Utilizing Partial Policies for Identifying Equivalence of Behavioral Models

AAAI Conferences

We present a novel approach for identifying exact and approximate behavioral equivalence between models of agents. This is significant because both decision making and game play in multiagent settings must contend with behavioral models of other agents in order to predict their actions. One approach that reduces the complexity of the model space is to group models that are behaviorally equivalent. Identifying equivalence between models requires solving them and comparing entire policy trees. Because the trees grow exponentially with the horizon, our approach is to focus on partial policy trees for comparison and determining the distance between updated beliefs at the leaves of the trees. We propose a principled way to determine how much of the policy trees to consider, which trades off solution quality for efficiency. We investigate this approach in the context of the interactive dynamic influence diagram and evaluate its performance.


Reports of the AAAI 2010 Conference Workshops

AI Magazine

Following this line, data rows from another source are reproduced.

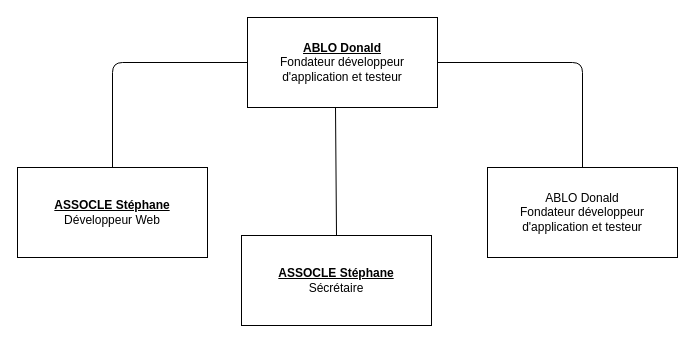
Earlier version of the draw.io diagram page "Organigramme de LPT" (5 of 5) of uml-use_case_diagram.drawio (devalade/ilewemi). Source tidied: cells renumbered, new cells numbered last; positions are measured from the earlier drawing's top-left corner, leaving out a move shared by most shapes. Both pictures are drawn from the tidied source at 100%, with x=0, y=0 at pixel (17, 17).
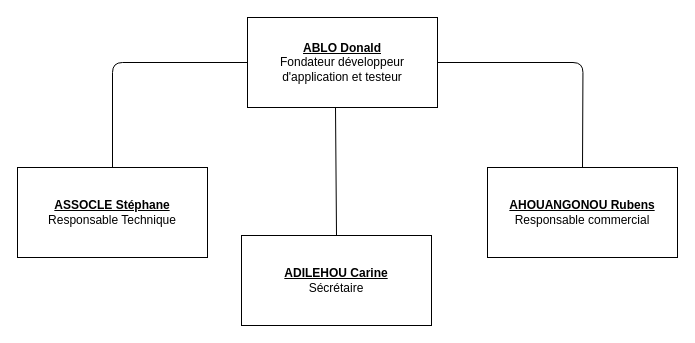
Above is the later version.

Diff of the diagram source:
```diff
@@
 <mxGraphModel>
   <root>
     <mxCell id="0" />
     <mxCell id="1" parent="0" />
     <mxCell id="2" style="edgeStyle=orthogonalEdgeStyle;html=1;entryX=0.5;entryY=0;entryDx=0;entryDy=0;endArrow=none;endFill=0;" parent="1" edge="1" source="5" target="6">
       <mxGeometry relative="1" as="geometry" />
     </mxCell>
-    <mxCell id="3" style="edgeStyle=orthogonalEdgeStyle;html=1;entryX=0.5;entryY=0;entryDx=0;entryDy=0;endArrow=none;endFill=0;" parent="1" edge="1" source="5" target="7">
-      <mxGeometry relative="1" as="geometry" />
+    <mxCell id="3" style="edgeStyle=orthogonalEdgeStyle;html=1;entryX=0.5;entryY=0;entryDx=0;entryDy=0;endArrow=none;endFill=0;" parent="1" edge="1" source="5">
+      <mxGeometry relative="1" as="geometry">
+        <mxPoint x="565" y="150" as="targetPoint" />
+      </mxGeometry>
     </mxCell>
     <mxCell id="4" style="html=1;endArrow=none;endFill=0;entryX=0.5;entryY=0;entryDx=0;entryDy=0;" parent="1" edge="1" target="8">
       <mxGeometry relative="1" as="geometry">
         <mxPoint x="318" y="90" as="sourcePoint" />
       </mxGeometry>
     </mxCell>
     <mxCell id="5" value="&lt;u&gt;&lt;b&gt;ABLO Donald&lt;br&gt;&lt;/b&gt;&lt;/u&gt;Fondateur développeur d'application et testeur" style="whiteSpace=wrap;html=1;align=center;newEdgeStyle={&quot;edgeStyle&quot;:&quot;elbowEdgeStyle&quot;,&quot;startArrow&quot;:&quot;none&quot;,&quot;endArrow&quot;:&quot;none&quot;};" parent="1" vertex="1">
       <mxGeometry x="230" width="190" height="90" as="geometry" />
     </mxCell>
-    <mxCell id="6" value="&lt;b&gt;&lt;u&gt;ASSOCLE Stéphane&lt;/u&gt;&lt;/b&gt;&lt;br&gt;Développeur Web" style="whiteSpace=wrap;html=1;align=center;newEdgeStyle={&quot;edgeStyle&quot;:&quot;elbowEdgeStyle&quot;,&quot;startArrow&quot;:&quot;none&quot;,&quot;endArrow&quot;:&quot;none&quot;};" parent="1" vertex="1">
+    <mxCell id="6" value="&lt;b&gt;&lt;u&gt;ASSOCLE Stéphane&lt;/u&gt;&lt;/b&gt;&lt;br&gt;Responsable Technique" style="whiteSpace=wrap;html=1;align=center;newEdgeStyle={&quot;edgeStyle&quot;:&quot;elbowEdgeStyle&quot;,&quot;startArrow&quot;:&quot;none&quot;,&quot;endArrow&quot;:&quot;none&quot;};" parent="1" vertex="1">
       <mxGeometry y="150" width="190" height="90" as="geometry" />
     </mxCell>
-    <mxCell id="7" value="ABLO Donald&lt;br&gt;Fondateur développeur d'application et testeur" style="whiteSpace=wrap;html=1;align=center;newEdgeStyle={&quot;edgeStyle&quot;:&quot;elbowEdgeStyle&quot;,&quot;startArrow&quot;:&quot;none&quot;,&quot;endArrow&quot;:&quot;none&quot;};" parent="1" vertex="1">
-      <mxGeometry x="470" y="150" width="190" height="90" as="geometry" />
-    </mxCell>
-    <mxCell id="8" value="&lt;b&gt;&lt;u&gt;ASSOCLE Stéphane&lt;/u&gt;&lt;/b&gt;&lt;br&gt;Sécrétaire" style="whiteSpace=wrap;html=1;align=center;newEdgeStyle={&quot;edgeStyle&quot;:&quot;elbowEdgeStyle&quot;,&quot;startArrow&quot;:&quot;none&quot;,&quot;endArrow&quot;:&quot;none&quot;};" parent="1" vertex="1">
+    <mxCell id="8" value="&lt;b&gt;&lt;u&gt;ADILEHOU Carine&lt;/u&gt;&lt;/b&gt;&lt;br&gt;Sécrétaire" style="whiteSpace=wrap;html=1;align=center;newEdgeStyle={&quot;edgeStyle&quot;:&quot;elbowEdgeStyle&quot;,&quot;startArrow&quot;:&quot;none&quot;,&quot;endArrow&quot;:&quot;none&quot;};" parent="1" vertex="1">
       <mxGeometry x="224" y="218" width="190" height="90" as="geometry" />
     </mxCell>
+    <mxCell id="9" value="&lt;b&gt;&lt;u&gt;AHOUANGONOU Rubens&lt;/u&gt;&lt;/b&gt;&lt;br&gt;Responsable commercial" style="whiteSpace=wrap;html=1;align=center;newEdgeStyle={&quot;edgeStyle&quot;:&quot;elbowEdgeStyle&quot;,&quot;startArrow&quot;:&quot;none&quot;,&quot;endArrow&quot;:&quot;none&quot;};" parent="1" vertex="1">
+      <mxGeometry x="470" y="150" width="190" height="90" as="geometry" />
+    </mxCell>
   </root>
 </mxGraphModel>
```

The AAAI-10 Workshop program was held Sunday and Monday, July 11–12, 2010 at the Westin Peachtree Plaza in Atlanta, Georgia. The AAAI-10 workshop program included 13 workshops covering a wide range of topics in artificial intelligence. The titles of the workshops were AI and Fun, Bridging the Gap between Task and Motion Planning, Collaboratively-Built Knowledge Sources and Artificial Intelligence, Goal-Directed Autonomy, Intelligent Security, Interactive Decision Theory and Game Theory, Metacognition for Robust Social Systems, Model Checking and Artificial Intelligence, Neural-Symbolic Learning and Reasoning, Plan, Activity, and Intent Recognition, Statistical Relational AI, Visual Representations and Reasoning, and Abstraction, Reformulation, and Approximation. This article presents short summaries of those events.

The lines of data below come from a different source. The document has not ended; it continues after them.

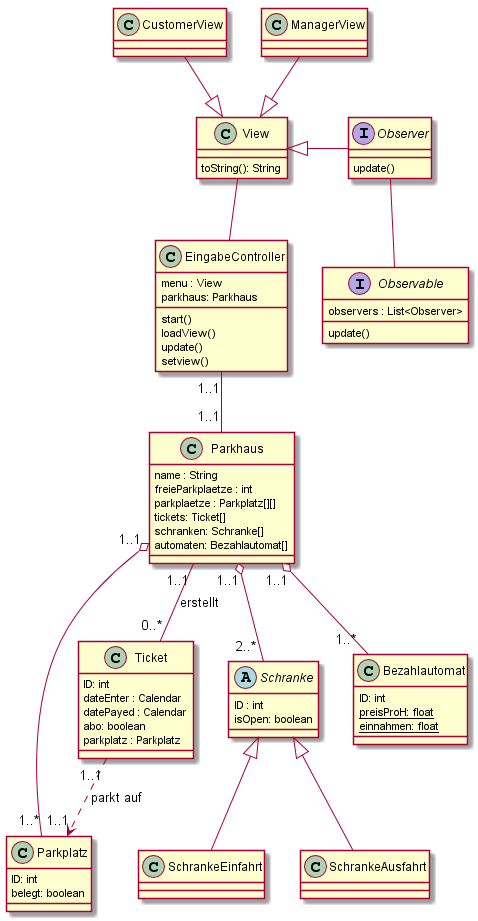
sheepy18/Digital_Parkhaus keeps this PlantUML diagram as UML/Class_Diagram.png. Above is the earlier version.
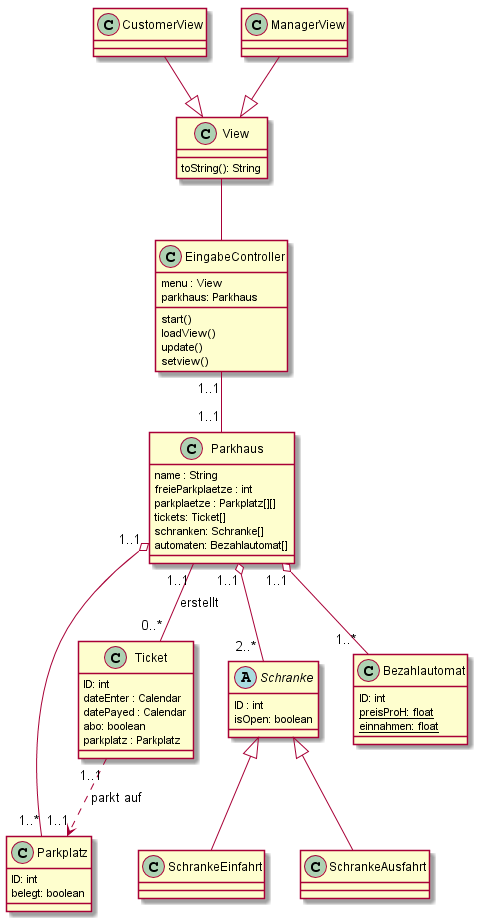
The same file after the commit.

Diff of the diagram source:
```diff
@@ -1,11 +1,5 @@
 @startuml
-interface Observable{
-	observers : List<Observer>
-	update()
-}
-interface Observer{
-	update()
-}
+
 class View{
 	toString(): String
 }
@@ -54,8 +48,6 @@
      ID: int
      belegt: boolean
 }
-View <|-right- Observer
-Observer -- Observable
 View <|-up- ManagerView
 View <|-up- CustomerView
 EingabeController -up- View
```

Reports of the AAAI 2010 Conference Workshops

AI Magazine

The AAAI-10 Workshop program was held Sunday and Monday, July 11–12, 2010 at the Westin Peachtree Plaza in Atlanta, Georgia. The AAAI-10 workshop program included 13 workshops covering a wide range of topics in artificial intelligence. The titles of the workshops were AI and Fun, Bridging the Gap between Task and Motion Planning, Collaboratively-Built Knowledge Sources and Artificial Intelligence, Goal-Directed Autonomy, Intelligent Security, Interactive Decision Theory and Game Theory, Metacognition for Robust Social Systems, Model Checking and Artificial Intelligence, Neural-Symbolic Learning and Reasoning, Plan, Activity, and Intent Recognition, Statistical Relational AI, Visual Representations and Reasoning, and Abstraction, Reformulation, and Approximation. This article presents short summaries of those events.


Reports on the Twenty-First National Conference on Artificial Intelligence (AAAI-06) Workshop Program

AI Magazine

The Workshop program of the Twenty-First Conference on Artificial Intelligence was held July 16-17, 2006 in Boston, Massachusetts. The program was chaired by Joyce Chai and Keith Decker. The titles of the 17 workshops were AIDriven Technologies for Service-Oriented Computing; Auction Mechanisms for Robot Coordination; Cognitive Modeling and Agent-Based Social Simulations, Cognitive Robotics; Computational Aesthetics: Artificial Intelligence Approaches to Beauty and Happiness; Educational Data Mining; Evaluation Methods for Machine Learning; Event Extraction and Synthesis; Heuristic Search, Memory- Based Heuristics, and Their Applications; Human Implications of Human-Robot Interaction; Intelligent Techniques in Web Personalization; Learning for Search; Modeling and Retrieval of Context; Modeling Others from Observations; and Statistical and Empirical Approaches for Spoken Dialogue Systems.